Advertising is an essential factor in creating brand recognition in a financial marketing program. And top-of-the-mind awareness is crucial in snagging clients when they decide to look for another firm or new businesses. There are several considerations you should keep in mind before implementing an advertising campaign:
A consistent advertising campaign can help a manufacturer to build brand recognition, introduce new products, and help break into new markets. From state association publications to nationwide specialty magazines, there are a plethora of advertising options to consider for industrial marketing. Let’s take a look at some factors in developing an effective campaign:
Placing advertisements is probably not the first thing you think of when considering components of a construction marketing program. However, it has its place as a way to build top-of-the-mind awareness in a geographic region and individual target markets. Let’s take a look at some advertising channels you could consider:
As anyone involved in financial marketing knows, timing is everything in finding new clients. While new businesses opening or businesses looking to change from doing their accounting in-house are potential clients, the most substantial prospect base are companies using an accounting firm that is unsatisfied with its services. These prospective clients can be very profitable, but you must reach them at the right moment. That’s where direct mail comes in. It allows you to stay in front of potential customers on a regular basis, building top-of-the-mind awareness. This tactic means they will think of you when a need arises. When you are working on your direct mail campaign, consider these factors:
One of the key factors in a successful construction marketing program is staying in front of prospective customers. No type of lead generation or sales technique will convince an owner to build a new building or addition if it’s not needed – oddly enough, I haven’t been able to convince any of the commercial construction clients I have had over the years to go for the “build one building, get one free approach.” Direct mail builds top of the mind awareness and engages prospects – if you do it correctly.
While direct mail has lost its dominance as a B2B marketing tool in our digital world, it can still be a valuable tactic for an industrial marketing program. When engaging in a mail campaign as a manufacturer, consider the following points to make it more effective.
To wrap up my blogs on prospecting calls (the last two covered construction marketing and industrial marketing), I want to look at the factors we consider whenever making calls for our financial marketing clients.
In my last blog I wrote about how despite its negative image, prospecting call campaigns can be effective for construction marketing. In this blog, I want to cover factors you need to consider when making outbound calls for manufacturers that have proven to work for our industrial marketing clients.
After looking at websites and trade shows as tactics in a construction marketing program, I thought I would tackle one of the most despised lead generation tactics - prospecting calls. As hated as this tool is, it can also be effective - and actually inoffensive to the prospect - if done correctly. Here are some factors we always consider when conducting outbound call campaigns for our construction clients.

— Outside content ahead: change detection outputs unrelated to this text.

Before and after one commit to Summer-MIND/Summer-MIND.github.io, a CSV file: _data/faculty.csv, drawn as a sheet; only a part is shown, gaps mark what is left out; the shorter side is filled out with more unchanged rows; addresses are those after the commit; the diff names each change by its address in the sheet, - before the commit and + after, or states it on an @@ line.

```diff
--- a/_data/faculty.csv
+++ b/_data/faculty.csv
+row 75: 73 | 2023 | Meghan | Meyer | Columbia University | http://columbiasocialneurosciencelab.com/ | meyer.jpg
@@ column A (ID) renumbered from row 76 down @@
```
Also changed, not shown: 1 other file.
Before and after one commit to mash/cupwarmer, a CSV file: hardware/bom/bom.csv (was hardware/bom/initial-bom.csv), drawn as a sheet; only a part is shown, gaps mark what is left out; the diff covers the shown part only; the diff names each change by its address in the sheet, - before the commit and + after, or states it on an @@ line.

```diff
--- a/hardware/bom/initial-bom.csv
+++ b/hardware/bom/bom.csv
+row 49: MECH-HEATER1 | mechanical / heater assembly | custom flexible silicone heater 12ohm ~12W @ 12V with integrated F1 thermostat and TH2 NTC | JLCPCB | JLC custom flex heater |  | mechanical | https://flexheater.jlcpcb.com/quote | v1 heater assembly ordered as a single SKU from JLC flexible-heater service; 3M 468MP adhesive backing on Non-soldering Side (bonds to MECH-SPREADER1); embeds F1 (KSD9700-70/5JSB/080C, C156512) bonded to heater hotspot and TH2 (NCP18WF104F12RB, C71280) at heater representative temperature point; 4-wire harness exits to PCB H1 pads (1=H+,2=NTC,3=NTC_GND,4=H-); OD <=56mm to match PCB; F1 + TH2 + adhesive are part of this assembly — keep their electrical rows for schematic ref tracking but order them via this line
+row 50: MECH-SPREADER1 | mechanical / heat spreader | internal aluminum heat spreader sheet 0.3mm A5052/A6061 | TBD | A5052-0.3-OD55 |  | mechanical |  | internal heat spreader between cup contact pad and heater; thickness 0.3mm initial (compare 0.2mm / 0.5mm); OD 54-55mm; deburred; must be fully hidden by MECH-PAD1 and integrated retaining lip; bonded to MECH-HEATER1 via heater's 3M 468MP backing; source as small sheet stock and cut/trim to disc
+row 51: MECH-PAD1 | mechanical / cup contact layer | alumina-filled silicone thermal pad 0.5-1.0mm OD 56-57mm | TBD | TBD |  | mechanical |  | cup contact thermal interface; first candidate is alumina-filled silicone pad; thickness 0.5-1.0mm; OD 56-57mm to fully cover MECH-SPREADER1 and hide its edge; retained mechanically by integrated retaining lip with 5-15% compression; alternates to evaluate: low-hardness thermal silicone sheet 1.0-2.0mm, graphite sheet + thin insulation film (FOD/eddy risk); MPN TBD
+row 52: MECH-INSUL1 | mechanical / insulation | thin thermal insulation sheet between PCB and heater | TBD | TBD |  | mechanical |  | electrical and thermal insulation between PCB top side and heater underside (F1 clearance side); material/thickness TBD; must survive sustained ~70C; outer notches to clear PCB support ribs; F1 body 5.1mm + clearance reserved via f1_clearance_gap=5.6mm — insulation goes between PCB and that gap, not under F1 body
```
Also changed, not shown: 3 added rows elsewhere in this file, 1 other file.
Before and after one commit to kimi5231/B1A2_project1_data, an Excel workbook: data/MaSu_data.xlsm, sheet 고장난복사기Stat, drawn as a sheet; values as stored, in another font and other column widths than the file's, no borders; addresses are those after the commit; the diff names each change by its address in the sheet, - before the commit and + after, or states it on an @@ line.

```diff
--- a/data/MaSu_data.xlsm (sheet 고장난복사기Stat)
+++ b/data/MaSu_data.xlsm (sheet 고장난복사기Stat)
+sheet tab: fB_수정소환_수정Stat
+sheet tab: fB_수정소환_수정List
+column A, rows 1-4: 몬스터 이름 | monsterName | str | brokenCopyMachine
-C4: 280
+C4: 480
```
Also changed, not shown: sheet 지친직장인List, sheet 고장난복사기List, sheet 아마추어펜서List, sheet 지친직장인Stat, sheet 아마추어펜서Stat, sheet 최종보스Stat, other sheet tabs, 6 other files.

For the last two blogs, I looked at using trade shows in financial and industrial marketing. In this blog, let's turn our focus on how they can produce results in a construction marketing program.